User interface change data:
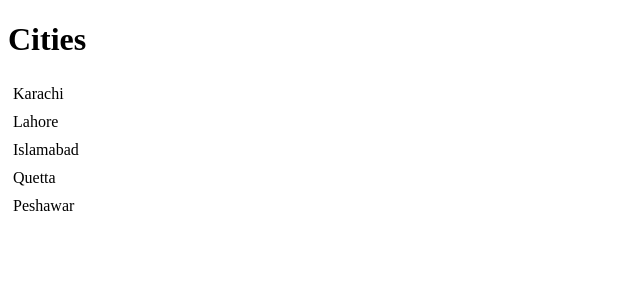
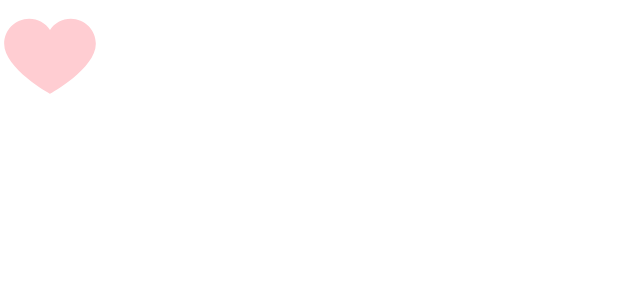
Before and after one commit to GodwinYeboah1/react-app, a React (Vite) app: page / in a window 1280 px wide. Shown: the top 300 px of the page, without its empty margins (0-640 px from the left). Built offline with nearby package versions, Linux system fonts and the light colour scheme.

Commit message:
styling components

```diff
--- a/src/App.tsx
+++ b/src/App.tsx
@@ -1,10 +1,13 @@
 
 import Alert from "./components/Alert";
 import ListGroup from "./components/ListGroup";
-import Button from "./components/Button";
+import Button from "./components/Button/Button";
 import {useState} from 'react';
-
-
+import styled from "styled-components";
+import Like from "./components/Like";
+interface ButtonProps {
+  onCLick: () => void;
+}
 function App() {
     const  [alertVisibility , setalertVisibility] = useState(false);
     const cities = ['Karachi', 'Lahore', 'Islamabad', 'Quetta', 'Peshawar'];
@@ -19,10 +22,14 @@ function App() {
      onCLick={()=> setalertVisibility(true)}>
         Click me !
       </Button> */}
-      <ListGroup
+      {/* <ListGroup
       items={cities}
       heading="Cities"
-      onSelectedItem={()=> cities}/>
+      onSelectedItem={()=> cities}/> */}
+
+      {/* <Button onCLick={() => {}}>Click me !</Button> */}
+      <Like onClick={() => {}} />
+
     </>
   )
 }
--- /dev/null
+++ b/src/components/Button/Button.module.css
@@ -0,0 +1,8 @@
+.btn {
+    color: white;
+    background-color: skyblue;
+    padding: 10px 20px;
+    border-radius: 5px;
+    border: none;
+    cursor: pointer;
+}
--- /dev/null
+++ b/src/components/Like/Like.tsx
@@ -0,0 +1,26 @@
+import React from 'react'
+import { CiHeart } from "react-icons/ci";
+import './Like.css';
+import { FcLike } from "react-icons/fc";
+import { FcLikePlaceholder } from "react-icons/fc";
+
+interface LikeProps {
+  // Define props here
+  onClick: () => void;
+}
+
+const Like = ({onClick: LikeProps}:LikeProps) => {
+  const [like, setLike] = React.useState(false);
+  const handleLike = () => {
+    setLike(!like);
+   }
+  return (
+    <button className='like-btn' onClick={handleLike}>
+      {
+        like  ?<FcLike size={100}/> :<FcLikePlaceholder size={100}/>
+      }
+    </button>
+  )
+}
+
+export default Like
--- /dev/null
+++ b/src/components/Like/index.ts
@@ -0,0 +1,3 @@
+import Like from './Like';
+
+export default Like;
--- /dev/null
+++ b/src/components/Like/like.css
@@ -0,0 +1,6 @@
+.like-btn {
+    background: none;
+    border: none;
+    padding: 0;
+    margin: 0;
+}
--- a/src/components/ListGroup/ListGroup.tsx
+++ b/src/components/ListGroup/ListGroup.tsx
@@ -1,6 +1,8 @@
 import { useState, MouseEventHandler } from "react";
 import  "./ListGroup.css";
 import styled from "styled-components";
+import { FaBeer , FaCity } from 'react-icons/fa';
+
 
 const List = styled.ul`
   list-style: none;
@@ -30,7 +32,7 @@ function ListGroup({items, heading, onSelectedItem}: Props) {
 
   return (
     <>
-      <h1>{heading}</h1>
+      <h1>{heading} <FaCity color="red" size={100}/></h1>
       { getMessage()}
       <List>
         {items.map((city, index) => (
@@ -45,7 +47,7 @@ function ListGroup({items, heading, onSelectedItem}: Props) {
                 {city}
             </ListItem>
         ))}
-      </List  >
+      </List>
     </>
   );
 }
--- a/src/main.tsx
+++ b/src/main.tsx
@@ -1,7 +1,7 @@
 import React from 'react'
 import ReactDOM from 'react-dom/client'
 import App from './App'
-// import 'bootstrap/dist/css/bootstrap.css';
+import 'bootstrap/dist/css/bootstrap.css';
 
 ReactDOM.createRoot(document.getElementById('root') as HTMLElement).render(
   <React.StrictMode>
```
Also changed, not shown: src/components/Button/Button.tsx (renamed from src/components/Button.tsx, +10 -2 lines).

What the task asks: Return every line of the records exactly as given, pictures excluded.

Solved problem:
Before and after one commit to GodwinYeboah1/react-app, a React (Vite) app: page / in a window 1280 px wide. Shown: the top 300 px of the page, without its empty margins (0-640 px from the left). Built offline with nearby package versions, Linux system fonts and the light colour scheme.

Commit message:
styling components

```diff
--- a/src/App.tsx
+++ b/src/App.tsx
@@ -1,10 +1,13 @@
 
 import Alert from "./components/Alert";
 import ListGroup from "./components/ListGroup";
-import Button from "./components/Button";
+import Button from "./components/Button/Button";
 import {useState} from 'react';
-
-
+import styled from "styled-components";
+import Like from "./components/Like";
+interface ButtonProps {
+  onCLick: () => void;
+}
 function App() {
     const  [alertVisibility , setalertVisibility] = useState(false);
     const cities = ['Karachi', 'Lahore', 'Islamabad', 'Quetta', 'Peshawar'];
@@ -19,10 +22,14 @@ function App() {
      onCLick={()=> setalertVisibility(true)}>
         Click me !
       </Button> */}
-      <ListGroup
+      {/* <ListGroup
       items={cities}
       heading="Cities"
-      onSelectedItem={()=> cities}/>
+      onSelectedItem={()=> cities}/> */}
+
+      {/* <Button onCLick={() => {}}>Click me !</Button> */}
+      <Like onClick={() => {}} />
+
     </>
   )
 }
--- /dev/null
+++ b/src/components/Button/Button.module.css
@@ -0,0 +1,8 @@
+.btn {
+    color: white;
+    background-color: skyblue;
+    padding: 10px 20px;
+    border-radius: 5px;
+    border: none;
+    cursor: pointer;
+}
--- /dev/null
+++ b/src/components/Like/Like.tsx
@@ -0,0 +1,26 @@
+import React from 'react'
+import { CiHeart } from "react-icons/ci";
+import './Like.css';
+import { FcLike } from "react-icons/fc";
+import { FcLikePlaceholder } from "react-icons/fc";
+
+interface LikeProps {
+  // Define props here
+  onClick: () => void;
+}
+
+const Like = ({onClick: LikeProps}:LikeProps) => {
+  const [like, setLike] = React.useState(false);
+  const handleLike = () => {
+    setLike(!like);
+   }
+  return (
+    <button className='like-btn' onClick={handleLike}>
+      {
+        like  ?<FcLike size={100}/> :<FcLikePlaceholder size={100}/>
+      }
+    </button>
+  )
+}
+
+export default Like
--- /dev/null
+++ b/src/components/Like/index.ts
@@ -0,0 +1,3 @@
+import Like from './Like';
+
+export default Like;
--- /dev/null
+++ b/src/components/Like/like.css
@@ -0,0 +1,6 @@
+.like-btn {
+    background: none;
+    border: none;
+    padding: 0;
+    margin: 0;
+}
--- a/src/components/ListGroup/ListGroup.tsx
+++ b/src/components/ListGroup/ListGroup.tsx
@@ -1,6 +1,8 @@
 import { useState, MouseEventHandler } from "react";
 import  "./ListGroup.css";
 import styled from "styled-components";
+import { FaBeer , FaCity } from 'react-icons/fa';
+
 
 const List = styled.ul`
   list-style: none;
@@ -30,7 +32,7 @@ function ListGroup({items, heading, onSelectedItem}: Props) {
 
   return (
     <>
-      <h1>{heading}</h1>
+      <h1>{heading} <FaCity color="red" size={100}/></h1>
       { getMessage()}
       <List>
         {items.map((city, index) => (
@@ -45,7 +47,7 @@ function ListGroup({items, heading, onSelectedItem}: Props) {
                 {city}
             </ListItem>
         ))}
-      </List  >
+      </List>
     </>
   );
 }
--- a/src/main.tsx
+++ b/src/main.tsx
@@ -1,7 +1,7 @@
 import React from 'react'
 import ReactDOM from 'react-dom/client'
 import App from './App'
-// import 'bootstrap/dist/css/bootstrap.css';
+import 'bootstrap/dist/css/bootstrap.css';
 
 ReactDOM.createRoot(document.getElementById('root') as HTMLElement).render(
   <React.StrictMode>
```
Also changed, not shown: src/components/Button/Button.tsx (renamed from src/components/Button.tsx, +10 -2 lines).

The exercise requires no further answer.